Project description:<h4>Background</h4>Current malaria control and elimination strategies rely mainly on efficacious antimalarial drugs. However, drug resistance is a major threat facing malaria control programs. Determination of drug resistance molecular markers is useful in the monitoring and surveillance of malaria drug efficacy. This study aimed to determine the mutations and haplotypes frequencies of different genes linked with antimalarial drug resistance in certain areas in Sudan.<h4>Methods</h4>A total of 226 dried blood spots (DBS) of microscopically diagnosed P. falciparum isolates were collected from Khartoum and three other areas in Sudan during 2015-2017. Plasmodium falciparum confirmation and multiplicity of infection was assessed using the Sanger's 101 SNPs-barcode and speciation was confirmed using regions of the parasite mitochondria.
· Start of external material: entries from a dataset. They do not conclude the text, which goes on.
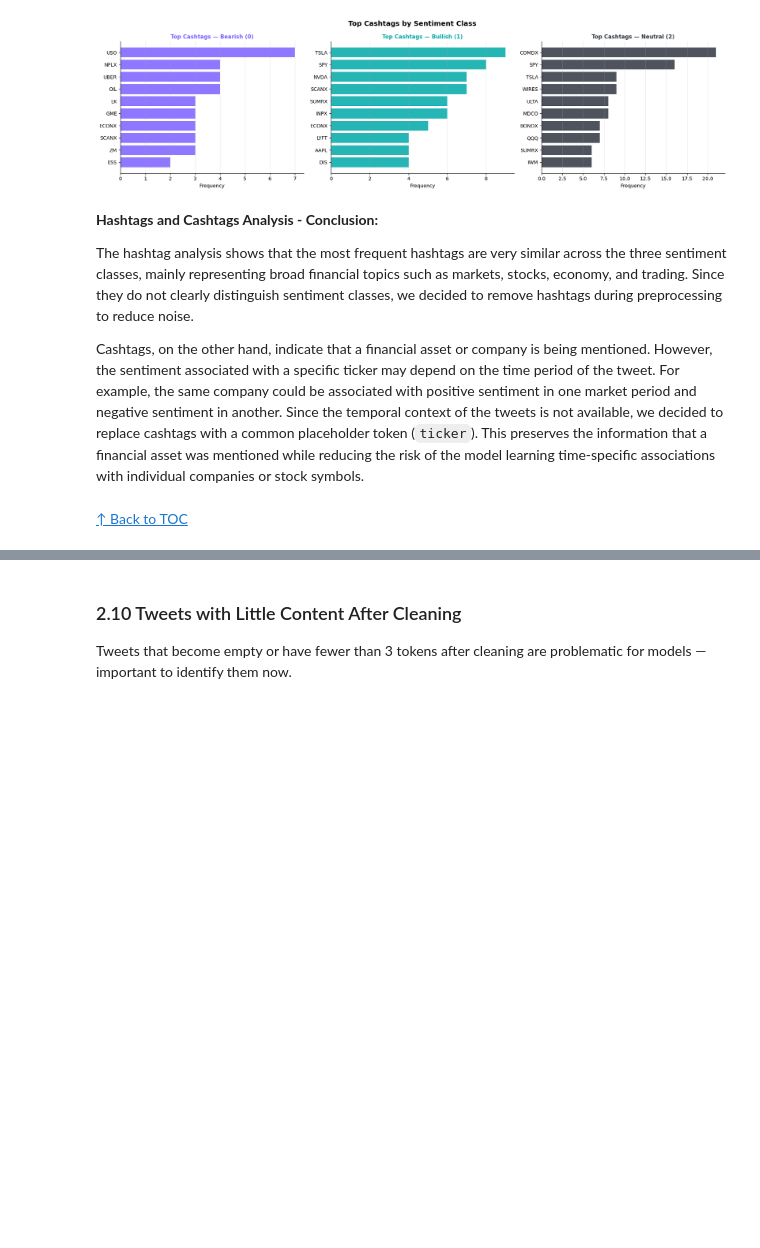
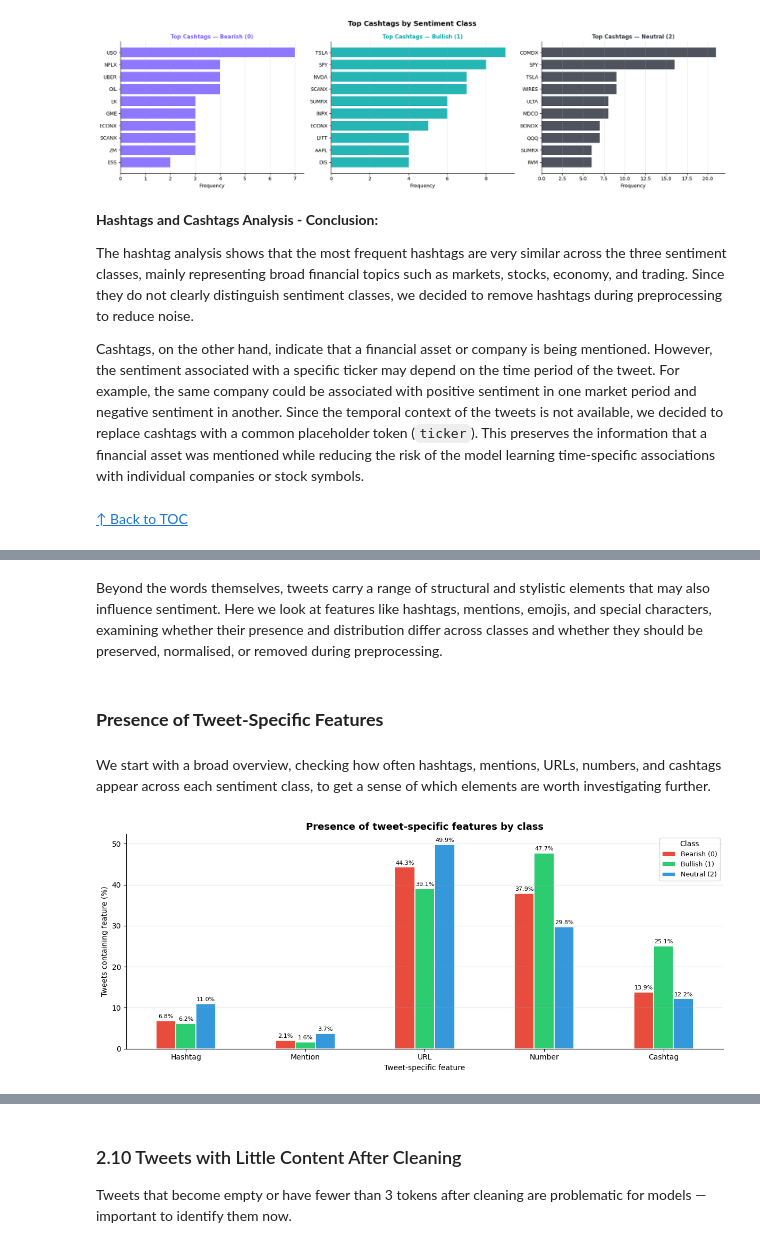
Before and after one commit to rodbarretoteixeira/Text_Mining, a Jupyter notebook: projeto/tm_tests_xx.ipynb, the cells around one changed output, grey strips where cells are left out. Saved outputs shown, nothing was run; the diff lists cells and outputs as text; code cells hidden in the pictures; blank space fills up the shorter version.

```diff
--- a/projeto/tm_tests_xx.ipynb
+++ b/projeto/tm_tests_xx.ipynb
@@ -1087,0 +858,78 @@ Cashtags, on the other hand, indicate that a financial asset or company is being
+# %% [markdown]
+Beyond the words themselves, tweets carry a range of structural and stylistic elements that may also influence sentiment. Here we look at features like hashtags, mentions, emojis, and special characters, examining whether their presence and distribution differ across classes and whether they should be preserved, normalised, or removed during preprocessing.
+# %% [markdown]
+### **Presence of Tweet-Specific Features**
+# %% [markdown]
+We start with a broad overview, checking how often hashtags, mentions, URLs, numbers, and cashtags appear across each sentiment class, to get a sense of which elements are worth investigating further.
+# %%
+# ── Tweet-specific features: hashtags, mentions, URLs, numbers, cashtags ──────
+
+# Count special elements in each tweet
+df["n_hashtags"] = df["text"].apply(lambda x: len(re.findall(r"#\w+", str(x))))
+df["n_mentions"] = df["text"].apply(lambda x: len(re.findall(r"@\w+", str(x))))
+df["n_urls"] = df["text"].apply(lambda x: len(re.findall(r"http\S+|www\S+", str(x))))
+df["n_numbers"] = df["text"].apply(lambda x: len(re.findall(r"\b\d+\.?\d*%?\b", str(x))))
+df["has_cashtag"] = df["text"].apply(lambda x: bool(re.search(r"\$[A-Za-z]{1,5}", str(x))))
+
+# Convert counts into binary presence indicators
+df["has_hashtag"] = df["n_hashtags"] > 0
+df["has_mention"] = df["n_mentions"] > 0
+df["has_url"] = df["n_urls"] > 0
+df["has_number"] = df["n_numbers"] > 0
+
+presence_features = [
+    "has_hashtag",
+    "has_mention",
+    "has_url",
+    "has_number",
+    "has_cashtag"
+]
+
+presence_labels = [
+    "Hashtag",
+    "Mention",
+    "URL",
+    "Number",
+    "Cashtag"
+]
+
+# Calculate percentage of tweets containing each feature by class
+presence_by_class = (
+    df.groupby("label")[presence_features]
+    .mean()
+    .T * 100
+)
+
+presence_by_class.columns = [CLASS_NAMES[i] for i in presence_by_class.columns]
+presence_by_class.index = presence_labels
+
+# Plot grouped bar chart
+ax = presence_by_class.plot(
+    kind="bar",
+    figsize=(12, 5),
+    color=[CLASS_COLORS[0], CLASS_COLORS[1], CLASS_COLORS[2]],
+    edgecolor="white",
+    linewidth=1.2
+)
+
+ax.set_title("Presence of tweet-specific features by class", fontsize=13, fontweight="bold")
+ax.set_xlabel("Tweet-specific feature")
+ax.set_ylabel("Tweets containing feature (%)")
+ax.set_xticklabels(presence_labels, rotation=0)
+ax.grid(axis="y", alpha=0.3)
+ax.spines[["top", "right"]].set_visible(False)
+ax.legend(title="Class", fontsize=9)
+
+# Add percentage labels
+for container in ax.containers:
+    ax.bar_label(
+        container,
+        fmt="%.1f%%",
+        fontsize=8,
+        padding=2
+    )
+
+plt.tight_layout()
+plt.show()
+# %% [output]
+[figure, added]
```
Also changed, not shown: parts of 109 cells of this notebook.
Molecular genotyping of drug resistance genes (Pfcrt, Pfmdr1, Pfdhfr, Pfdhps, exonuclease, Pfk13, parasite genetic background (PGB) (Pfarps10, ferredoxin, Pfcrt, Pfmdr2)) was also performed. All genotypes were generated by selective regions amplicon sequencing of the parasite genome using the Illumina MiSeq platform at the Wellcome Sanger Institute, UK then genotypes were translated into drug resistance haplotypes and species determination.<h4>Findings</h4>In total 225 samples were confirmed to be P. falciparum. A higher proportion of multiplicity of infection was observed in Gezira (P<0.001) based on the Sanger 101 SNPs -barcode. The overall frequency of mutant haplotype Pfcrt 72-76 CVIET was 71.8%. For Pfmdr1, N86Y was detected in 53.6%, Y184F was observed in 88.1% and D1246Y was detected in 1.5% of the samples. The most frequently observed haplotype was YFD 47.4%. For Pfdhfr (codons 51, 59,108,164), the ICNI haplotype was the most frequent (80.7%) while for Pfdhps (codons 436, 437, 540, 581, 613) the (SGEAA) was most frequent haplotype (41%). The Quadruple mutation (dhfr N51I, S108N + dhps A437G, K540E) was the highest frequent combined mutation (33.9%). In Pfkelch13 gene, 18 non-synonymous mutations were detected, 7 of them were detected in other African countries. The most frequent Pfk13 mutation was E433D detected in four samples. All of the Pfk13 mutant alleles have not been reported to belong to mutations associated with delayed parasite clearance in Southeast Asia. PGB mutations were detected only in Pfcrt N326S\I (46.3%) and Pfcrt I356T (8.2%). The exonuclease mutation was not detected. There was no significant variation in mutant haplotypes between study areas.<h4>Conclusions</h4>There was high frequency of mutations in Pfcrt, Pfdhfr and Pfdhps in this study. These mutations are associated with chloroquine and sulfadoxine-pyrimethamine (SP) resistance. Many SNPs in Pfk13 not linked with delayed parasite clearance were observed. The exonuclease E415G mutation which is linked with piperaquine resistance was not reported.